Review One - Mika Conradie

I asked the bot: what are you?
The bot responded with a link to a Youtube video of two bots trying to convince each other that they are not bots, in a “You’re a bot” “No, you’re a bot” back and forth.

Portal: The Letters mounts a compendium of exit strategies that all operate at the bodily level. In these video tutorials and interviews unruly bodies (ref: Roxane Gay’s Hunger, 2017) are the site of trauma and simultaneously the site/cite and substrate of escape. The portal is the body, the body is the portal:
- The use of Astral projection to transcend the effects of gravity on the body.
- Changing ones facial features to become imperceptible or to transform into multitudes at once.

Is Adrienne Rich correct to say that Marie Curie died “denying/ her wounds came from the same source as her power”? Let’s flip this: does power come from the same source as the wound? And if it does, what do we do with the dangerous double bind this puts us under?

We are presented with manuals on how to leave, and on what staying means. Risk runs through all of these tutorials. The risk of becoming “unthethered” from our physical bodies and the physical world in which they operate during an astral projection, for instance. In another video, a team of portal hunters go looking for a wormhole but are not willing to take the risk of what is on the other side. They decide to send a three legged dog instead. The dog, unaware of these designs, is tasked with sniffing out the portal. Tasked with locating the source of his potential death, the potential source of his incoming wounds…or the source of his and his team’s salvation. Through the site there is constant oscillation between leaving and staying, grounding and transcending, taking risk and deferring risk. Through these contradictions the project captures the conditions under which we are constantly placed – how are we to not only navigate but survive a world in which our bodies are curtailed, hemmed in, externally defined, appropriated? How to do so when we are living under structures that have worked for centuries to evolve to the point of normative imperceptibility – in other words structures (familial, financial, class, white supremacy) that are designed to make us gaslight ourselves? What are we willing to risk when we are always at risk?

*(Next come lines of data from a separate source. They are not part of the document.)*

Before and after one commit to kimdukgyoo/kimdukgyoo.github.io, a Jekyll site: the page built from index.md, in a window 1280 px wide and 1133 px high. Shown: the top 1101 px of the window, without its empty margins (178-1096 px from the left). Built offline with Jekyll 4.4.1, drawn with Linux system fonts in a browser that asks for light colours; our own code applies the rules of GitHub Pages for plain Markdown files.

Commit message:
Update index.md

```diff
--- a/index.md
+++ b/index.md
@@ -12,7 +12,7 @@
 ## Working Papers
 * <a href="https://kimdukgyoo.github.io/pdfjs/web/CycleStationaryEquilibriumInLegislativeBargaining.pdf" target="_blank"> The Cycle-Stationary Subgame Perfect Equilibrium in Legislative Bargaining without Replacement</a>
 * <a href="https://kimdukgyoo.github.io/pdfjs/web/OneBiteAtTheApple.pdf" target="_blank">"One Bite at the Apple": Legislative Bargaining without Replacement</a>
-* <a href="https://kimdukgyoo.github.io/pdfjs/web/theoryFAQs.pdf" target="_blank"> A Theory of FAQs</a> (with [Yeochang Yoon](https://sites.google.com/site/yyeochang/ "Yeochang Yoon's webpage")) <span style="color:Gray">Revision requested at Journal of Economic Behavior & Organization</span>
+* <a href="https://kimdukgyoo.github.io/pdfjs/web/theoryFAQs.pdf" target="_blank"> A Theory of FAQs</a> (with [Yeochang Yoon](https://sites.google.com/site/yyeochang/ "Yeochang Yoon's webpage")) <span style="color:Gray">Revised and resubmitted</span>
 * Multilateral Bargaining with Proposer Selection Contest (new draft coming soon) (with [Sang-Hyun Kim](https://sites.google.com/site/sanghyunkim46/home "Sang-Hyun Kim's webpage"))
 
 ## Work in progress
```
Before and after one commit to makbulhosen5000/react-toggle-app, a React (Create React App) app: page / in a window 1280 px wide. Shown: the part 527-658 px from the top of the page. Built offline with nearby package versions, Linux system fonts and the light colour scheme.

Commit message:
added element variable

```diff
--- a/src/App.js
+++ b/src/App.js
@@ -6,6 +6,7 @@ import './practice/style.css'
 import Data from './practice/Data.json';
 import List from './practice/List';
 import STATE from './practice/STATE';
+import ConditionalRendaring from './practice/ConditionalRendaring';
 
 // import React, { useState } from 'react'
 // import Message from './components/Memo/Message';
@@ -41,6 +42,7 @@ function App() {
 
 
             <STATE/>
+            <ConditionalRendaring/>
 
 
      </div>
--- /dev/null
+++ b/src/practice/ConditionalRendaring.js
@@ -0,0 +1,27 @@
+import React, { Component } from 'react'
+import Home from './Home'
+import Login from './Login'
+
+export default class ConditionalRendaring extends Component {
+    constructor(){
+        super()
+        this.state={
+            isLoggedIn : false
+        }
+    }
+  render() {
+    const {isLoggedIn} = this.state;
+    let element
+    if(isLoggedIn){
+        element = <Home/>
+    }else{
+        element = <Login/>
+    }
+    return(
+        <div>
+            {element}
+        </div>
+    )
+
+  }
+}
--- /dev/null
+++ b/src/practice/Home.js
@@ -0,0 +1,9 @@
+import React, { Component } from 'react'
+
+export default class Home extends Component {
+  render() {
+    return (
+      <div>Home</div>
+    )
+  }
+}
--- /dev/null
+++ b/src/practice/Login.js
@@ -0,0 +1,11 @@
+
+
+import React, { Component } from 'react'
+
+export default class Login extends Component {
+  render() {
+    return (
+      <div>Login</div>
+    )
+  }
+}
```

Review Two (anonymous)

As an archive and the information contained inside, Portal: The Letters is a fascinating and somewhat mad experience. The documentation of work from various sources, the quirky style, and the sheer madness of it all is engaging and invites the reader to dig deeper. There is clearly a strong world created, and the inclusion of submitted letters and interviews all lends to creating a rich heterocosm.

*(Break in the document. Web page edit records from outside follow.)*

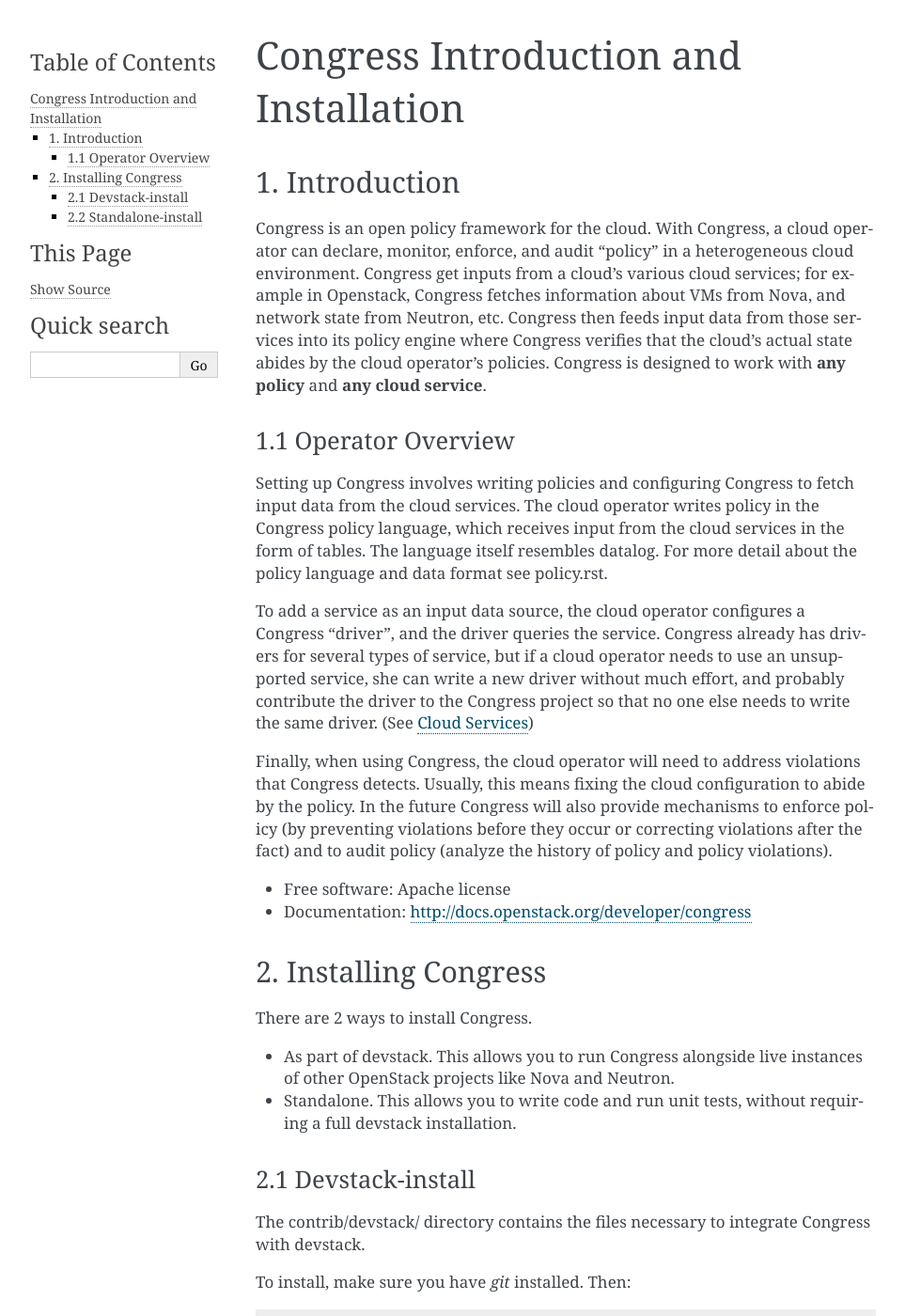
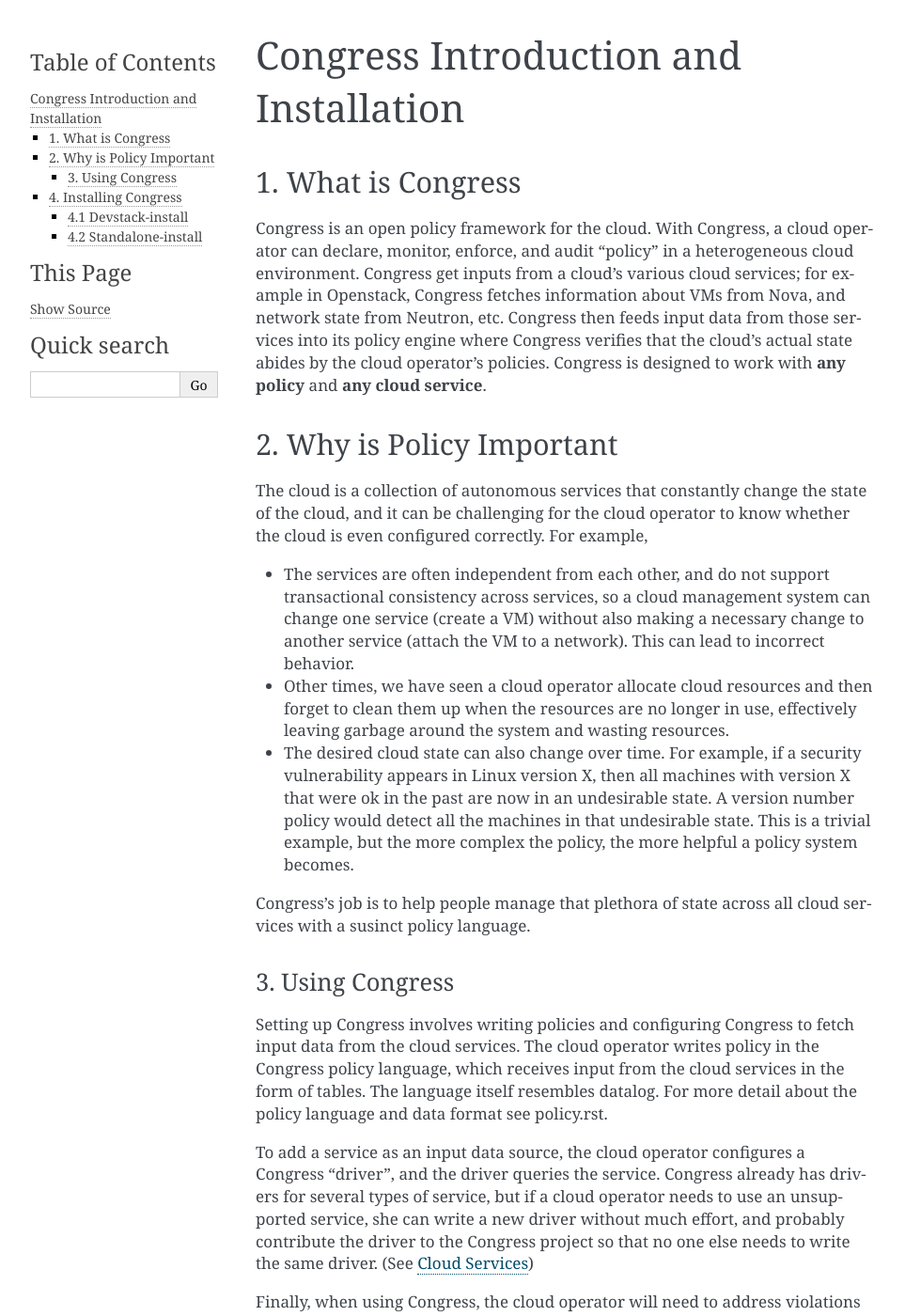
Before and after one commit to openstack-archive/congress, a Sphinx documentation site: the page built from doc/source/readme.rst, in a window 1280 px wide and 1400 px high. Shown: the whole window at 94% size, without its empty margins (148-1111 px from the left). Built offline with Sphinx 7.4.7, drawn with Linux system fonts in a browser that asks for light colours; some of the changed text lies outside the part shown.

Commit message:
Move policy motivation to intro/readme
Change-Id: I266849860677ff3a08c7b79fc13dcbacefa551d5

```diff
--- a/README.rst
+++ b/README.rst
@@ -6,8 +6,8 @@
 Congress Introduction and Installation
 ======================================
 
-1. Introduction
-===============
+1. What is Congress
+===================
 
 Congress is an open policy framework for the cloud.  With Congress, a
 cloud operator can declare, monitor, enforce, and audit "policy" in a
@@ -19,7 +19,37 @@
 policies.  Congress is designed to work with **any policy** and
 **any cloud service**.
 
-1.1 Operator Overview
+2. Why is Policy Important
+==========================
+
+The cloud is a collection of autonomous
+services that constantly change the state of the cloud, and it can be
+challenging for the cloud operator to know whether the cloud is even
+configured correctly.  For example,
+
+* The services are often independent from each other, and do not
+  support transactional consistency across services, so a cloud
+  management system can change one service (create a VM) without also
+  making a necessary change to another service (attach the VM to a
+  network).  This can lead to incorrect behavior.
+
+* Other times, we have seen a cloud operator allocate cloud resources
+  and then forget to clean them up when the resources are no longer in
+  use, effectively leaving garbage around the system and wasting
+  resources.
+
+* The desired cloud state can also change over time.  For example, if
+  a security vulnerability appears in Linux version X, then all
+  machines with version X that were ok in the past are now in an
+  undesirable state.  A version number policy would detect all the
+  machines in that undesirable state.  This is a trivial example, but
+  the more complex the policy, the more helpful a policy system
+  becomes.
+
+Congress's job is to help people manage that plethora of state across
+all cloud services with a susinct policy language.
+
+3. Using Congress
 ---------------------
 
 Setting up Congress involves writing policies and configuring Congress
@@ -48,7 +78,7 @@
 * Free software: Apache license
 * Documentation: http://docs.openstack.org/developer/congress
 
-2. Installing Congress
+4. Installing Congress
 ======================
 
 There are 2 ways to install Congress.
@@ -59,7 +89,7 @@
 * Standalone. This allows you to write code and run unit tests,
   without requiring a full devstack installation.
 
-2.1 Devstack-install
+4.1 Devstack-install
 --------------------
 The contrib/devstack/ directory contains the files necessary to integrate
 Congress with devstack.
@@ -83,7 +113,7 @@
 ENABLED_SERVICES=congress,key,mysql
 
 
-2.2 Standalone-install
+4.2 Standalone-install
 ----------------------
 Install the following software, if you haven't already.
 
```
Also changed, not shown: doc/source/policy.rst (+0 -30 lines).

The bot however, which is framed as integral to the piece, only once responded to me with something that did not ask me to leave the archive. The initial response, stating that it was not able to address that yet and sending me away, was amusing. However, after several attempts to access the archive I became frustrated and spent some time on the chatbot site that I had been directed to. This inaccessibility of the archive made me question where I was supposed to go and how I was supposed to engage with the site. Eventually I found my way to the archive and enjoyed my time there.

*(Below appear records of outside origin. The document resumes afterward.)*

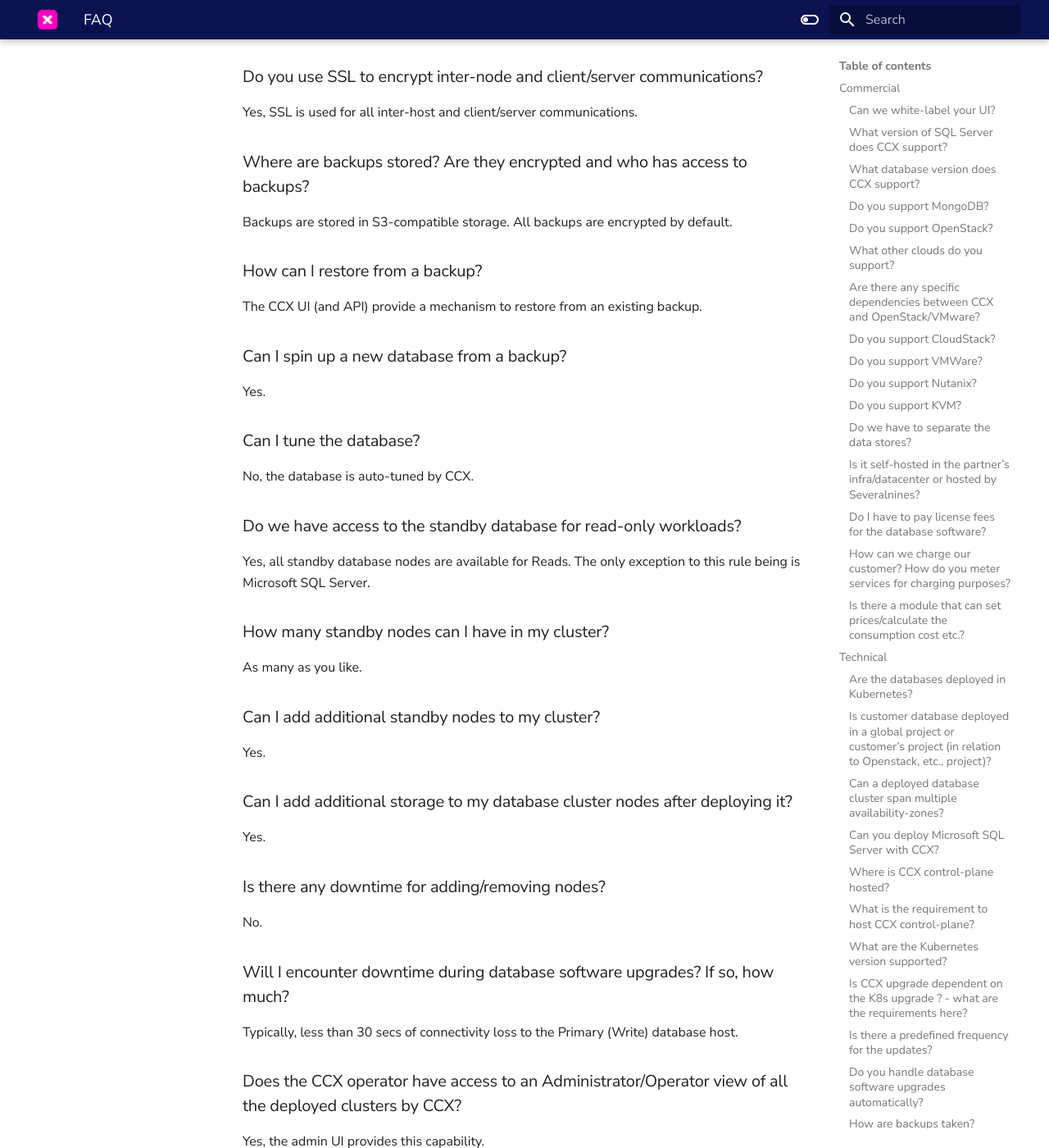
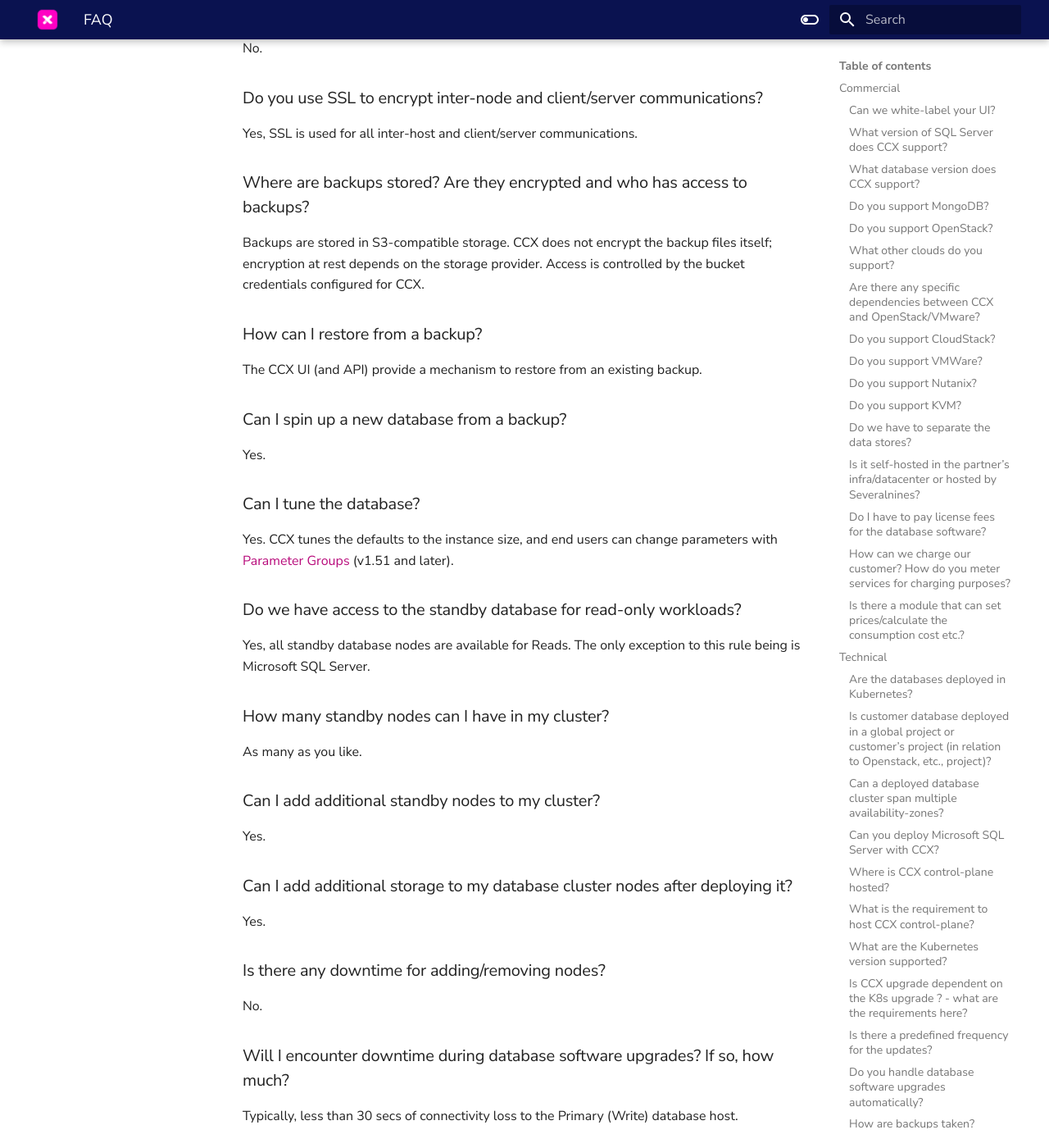
Before and after one commit to severalnines/ccx-docs, an MkDocs documentation site: the page built from docs/admin/FAQ.md, in a window 1280 px wide and 1400 px high, scrolled down 3706 px. Shown: the whole window at 82% size. Built offline with MkDocs 1.6.1 and Material for MkDocs 9.7.7, drawn with Linux system fonts in a browser that asks for light colours; comment, search, counter and statistics services are not loaded; some of the changed text lies outside the part shown.

Commit message:
CCX-6561 docs: correct outdated FAQ answers and document the Admin UI URL
Several answers contradicted the code and were being repeated to customers:

- Backups are not encrypted by CCX. CCX never sets encrypt_backup, and
  cmon's backup workflow defaults it to false (cmonjob.h:673,
  cmonworkflow.cpp:2445). Derived from code, not yet observed on a live
  backup record.
- Restoring a backup cannot change the major version: the API rejects a
  db_version that differs from the origin datastore (create_store.go:644),
  so "create a datastore from backup" is not an upgrade path.
- "Can I tune the database? No" ignored Parameter Groups (since 1.51).
- "Does the IP need to be public? Yes": on OpenStack the address comes from
  floating_network_id or public_pool, which need only be reachable.
- "Kubernetes 1.22 or later" was years out of date; the cmon pod runs
  privileged (helm-ccx templates/cmon/stateful-set.yaml), which some
  distributions forbid.
- The Admin UI URL (/admin/) was not documented; only the /auth/admin login
  was. Verified on staging: /admin/ serves the "CCX Admin" app.

Co-Authored-By: Claude Opus 5.5 <noreply@anthropic.com>
Claude-Session: https://claude.ai/code/session_01NjNFtc6hH83trYEhwBa5Za

```diff
--- a/docs/admin/FAQ.md
+++ b/docs/admin/FAQ.md
@@ -97,7 +97,7 @@ A Kubernetes cluster with ingress controller (load balancer), persistent volume,
 
 ### What are the Kubernetes version supported?
 
-CCX requires 1.22 or later.
+CCX is tested on Kubernetes 1.32 to 1.36. Check your distribution as well as the version: the cmon pod runs privileged, which some distributions forbid by default.
 
 ### Is CCX upgrade dependent on the K8s upgrade ? - what are the requirements here?
 
@@ -133,7 +133,7 @@ Yes, SSL is used for all inter-host and client/server communications.
 
 ### Where are backups stored? Are they encrypted and who has access to backups?
 
-Backups are stored in S3-compatible storage. All backups are encrypted by default.
+Backups are stored in S3-compatible storage. CCX does not encrypt the backup files itself; encryption at rest depends on the storage provider. Access is controlled by the bucket credentials configured for CCX.
 
 ### How can I restore from a backup?
 
@@ -145,7 +145,7 @@ Yes.
 
 ### Can I tune the database?
 
-No, the database is auto-tuned by CCX.
+Yes. CCX tunes the defaults to the instance size, and end users can change parameters with [Parameter Groups](../user/Howto/Parameter-group.md) (v1.51 and later).
 
 ### Do we have access to the standby database for read-only workloads?
 
@@ -181,7 +181,7 @@ The “Query” tab in the UI allows for this.
 
 ### Does the IP need to be public?
 
-Yes.
+No, it needs to be reachable. The CCX control plane must reach every database VM on TCP 22 and the database ports, and end users need a route to the database nodes. On OpenStack the VMs get their address from the network set in `floating_network_id`, which is normally public but can be any Neutron external network, including a private pool routed to your customers. Alternatively, `public_pool` attaches the VMs directly to a network without floating IPs.
 
 ### While scaling is there a way to identify the network where the new node will be created?
 
```
Also changed, not shown: docs/admin/Installation/architecture.md (+1 -1 lines), docs/admin/Troubleshooting/Operations-and-Management.md (+1 -1 lines), docs/user/FAQ.md (+1 -1 lines), docs/user/Howto/Upgrade-Lifecycle-mgmt.md (+1 -1 lines).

Even though we are invited to be patient with the bot, the simple and deeply reductive engagement it offered meant that the piece fell flat. The archive, interesting and funny, was readily available for my perusal, but I had no way of finding my way there.

The focus on the bot, which is established in the introduction, as a machine that is a librarian is fascinating. Allowing machines to access and store and guide our access to knowledge is dangerous, easy and something separate from the human mind. This as a core concept is useful and worth exploring, but it is not fully realised yet.